= What is being asked =
Please find every line in the records below that contains the word "grayscale", and copy it.

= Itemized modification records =
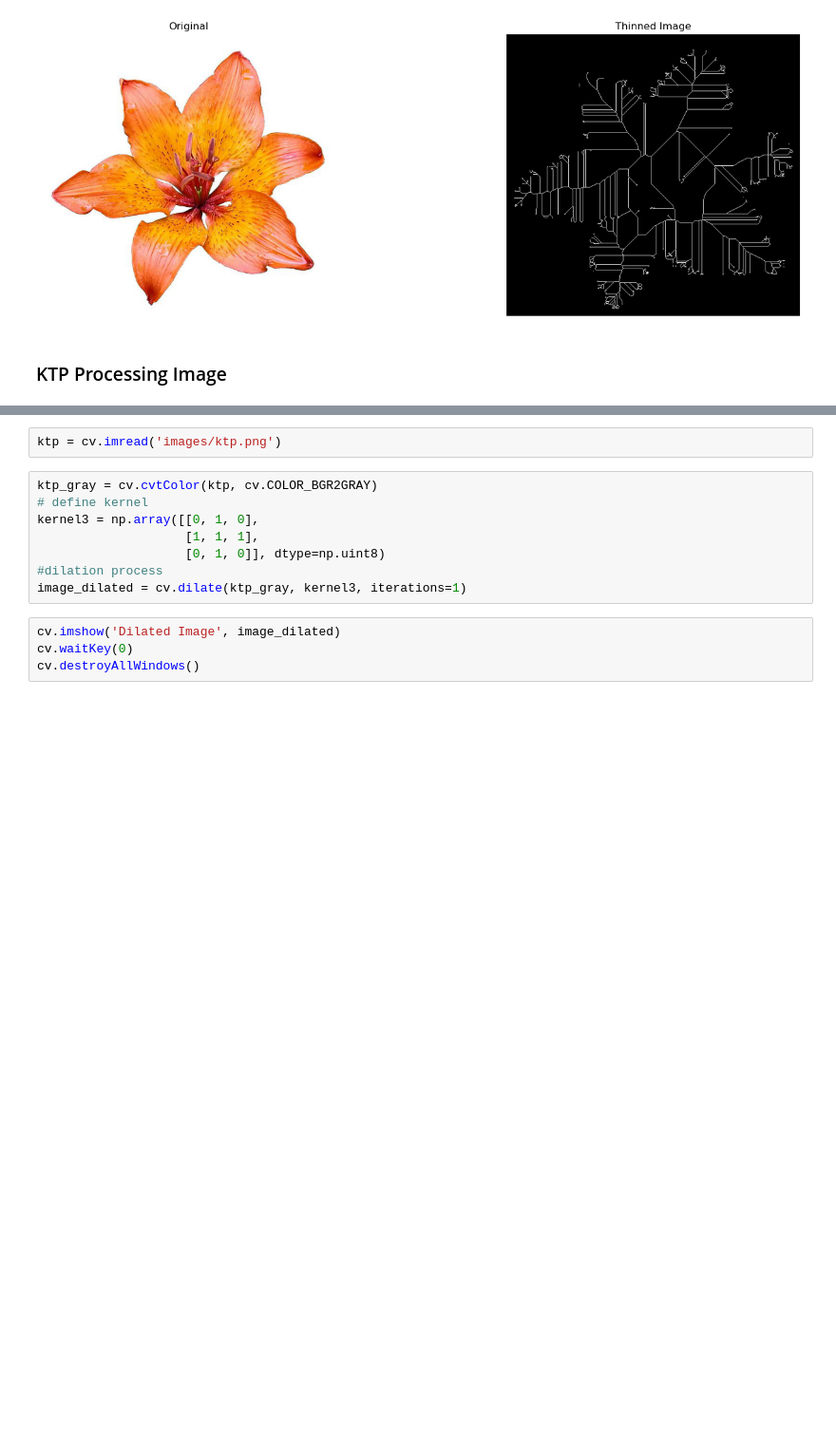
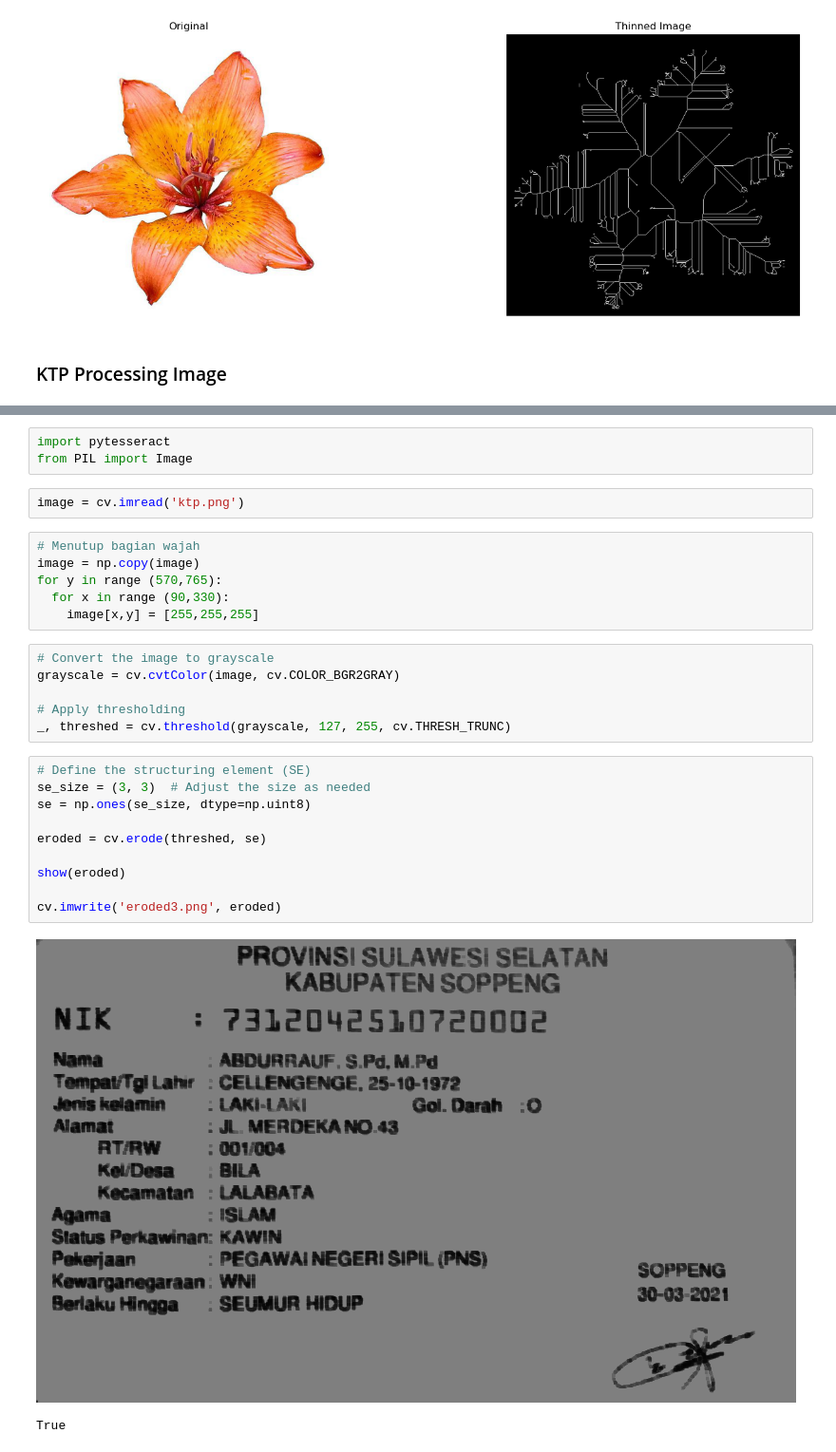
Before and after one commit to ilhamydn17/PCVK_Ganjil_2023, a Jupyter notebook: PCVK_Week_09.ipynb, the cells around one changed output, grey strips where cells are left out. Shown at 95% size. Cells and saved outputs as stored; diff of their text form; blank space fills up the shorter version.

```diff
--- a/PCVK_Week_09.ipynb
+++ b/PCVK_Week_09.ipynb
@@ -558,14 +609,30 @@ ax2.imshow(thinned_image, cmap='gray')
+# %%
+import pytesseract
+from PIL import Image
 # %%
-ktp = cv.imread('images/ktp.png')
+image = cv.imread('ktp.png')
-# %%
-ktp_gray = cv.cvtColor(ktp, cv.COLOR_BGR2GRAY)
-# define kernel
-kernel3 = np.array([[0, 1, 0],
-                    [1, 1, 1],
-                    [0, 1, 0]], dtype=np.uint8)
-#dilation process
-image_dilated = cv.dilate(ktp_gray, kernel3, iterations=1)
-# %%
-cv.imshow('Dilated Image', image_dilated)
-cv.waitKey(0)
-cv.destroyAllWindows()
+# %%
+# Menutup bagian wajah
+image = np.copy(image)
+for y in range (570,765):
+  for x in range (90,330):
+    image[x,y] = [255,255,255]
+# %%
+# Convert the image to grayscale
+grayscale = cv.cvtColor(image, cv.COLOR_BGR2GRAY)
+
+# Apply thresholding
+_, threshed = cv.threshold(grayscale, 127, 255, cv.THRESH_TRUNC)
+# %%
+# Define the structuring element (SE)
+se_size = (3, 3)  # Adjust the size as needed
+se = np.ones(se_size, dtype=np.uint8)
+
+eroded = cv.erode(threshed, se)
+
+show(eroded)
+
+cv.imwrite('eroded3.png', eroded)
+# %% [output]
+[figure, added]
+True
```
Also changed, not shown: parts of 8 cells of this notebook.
---
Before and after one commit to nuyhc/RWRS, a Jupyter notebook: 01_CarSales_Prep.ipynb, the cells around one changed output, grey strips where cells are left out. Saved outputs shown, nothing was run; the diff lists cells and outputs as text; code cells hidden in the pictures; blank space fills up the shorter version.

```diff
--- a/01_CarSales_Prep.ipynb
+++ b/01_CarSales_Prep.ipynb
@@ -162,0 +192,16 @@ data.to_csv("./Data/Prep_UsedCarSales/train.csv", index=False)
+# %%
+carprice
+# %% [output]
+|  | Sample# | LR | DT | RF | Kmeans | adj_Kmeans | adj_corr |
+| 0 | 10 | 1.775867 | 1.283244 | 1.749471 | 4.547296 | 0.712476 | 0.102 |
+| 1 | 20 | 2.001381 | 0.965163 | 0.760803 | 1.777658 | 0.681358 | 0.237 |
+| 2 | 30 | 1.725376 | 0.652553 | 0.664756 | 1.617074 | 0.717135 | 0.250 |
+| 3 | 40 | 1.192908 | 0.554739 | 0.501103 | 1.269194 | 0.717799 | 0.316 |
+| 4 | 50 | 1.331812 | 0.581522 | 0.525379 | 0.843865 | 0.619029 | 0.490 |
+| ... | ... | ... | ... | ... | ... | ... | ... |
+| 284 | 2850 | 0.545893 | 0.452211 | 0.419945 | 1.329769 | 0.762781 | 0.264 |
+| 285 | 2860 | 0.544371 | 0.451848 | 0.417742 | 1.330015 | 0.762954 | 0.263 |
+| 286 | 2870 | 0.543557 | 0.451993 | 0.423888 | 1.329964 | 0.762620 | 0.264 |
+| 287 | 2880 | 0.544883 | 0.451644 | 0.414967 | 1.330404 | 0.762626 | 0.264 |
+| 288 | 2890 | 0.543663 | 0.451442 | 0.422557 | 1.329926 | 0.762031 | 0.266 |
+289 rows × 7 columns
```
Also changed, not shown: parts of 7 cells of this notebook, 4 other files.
--
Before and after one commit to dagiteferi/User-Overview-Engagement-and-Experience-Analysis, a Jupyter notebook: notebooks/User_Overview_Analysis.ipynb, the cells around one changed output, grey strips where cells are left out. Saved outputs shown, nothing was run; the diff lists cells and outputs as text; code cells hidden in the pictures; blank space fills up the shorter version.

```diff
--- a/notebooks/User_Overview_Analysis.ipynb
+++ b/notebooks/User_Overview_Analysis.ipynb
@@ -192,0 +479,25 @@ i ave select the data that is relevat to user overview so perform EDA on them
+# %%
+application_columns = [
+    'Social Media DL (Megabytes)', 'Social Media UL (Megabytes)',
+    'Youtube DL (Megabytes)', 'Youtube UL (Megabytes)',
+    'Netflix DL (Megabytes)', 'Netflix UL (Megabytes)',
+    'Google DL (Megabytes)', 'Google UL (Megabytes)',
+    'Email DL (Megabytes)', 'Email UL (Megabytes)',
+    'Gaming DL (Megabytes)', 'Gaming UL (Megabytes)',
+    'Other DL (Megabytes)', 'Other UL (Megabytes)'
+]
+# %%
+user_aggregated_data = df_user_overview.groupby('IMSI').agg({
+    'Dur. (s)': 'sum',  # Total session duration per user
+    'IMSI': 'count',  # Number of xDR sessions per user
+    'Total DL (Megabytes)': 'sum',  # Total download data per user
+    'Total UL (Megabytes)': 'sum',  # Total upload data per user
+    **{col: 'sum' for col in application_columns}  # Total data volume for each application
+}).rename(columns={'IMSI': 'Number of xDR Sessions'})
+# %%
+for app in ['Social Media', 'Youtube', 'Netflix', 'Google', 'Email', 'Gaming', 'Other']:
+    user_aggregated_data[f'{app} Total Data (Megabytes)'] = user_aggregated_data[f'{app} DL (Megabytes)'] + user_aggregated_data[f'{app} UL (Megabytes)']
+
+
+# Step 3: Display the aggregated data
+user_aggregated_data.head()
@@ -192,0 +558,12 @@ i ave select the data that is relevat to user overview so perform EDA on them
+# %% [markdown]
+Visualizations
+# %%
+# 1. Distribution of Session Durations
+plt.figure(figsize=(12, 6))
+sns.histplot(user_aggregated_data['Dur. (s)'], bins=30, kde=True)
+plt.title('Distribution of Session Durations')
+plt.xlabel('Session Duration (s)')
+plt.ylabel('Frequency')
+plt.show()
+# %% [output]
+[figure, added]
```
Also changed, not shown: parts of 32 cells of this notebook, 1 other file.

= Final answer =
+# Convert the image to grayscale
+grayscale = cv.cvtColor(image, cv.COLOR_BGR2GRAY)
+_, threshed = cv.threshold(grayscale, 127, 255, cv.THRESH_TRUNC)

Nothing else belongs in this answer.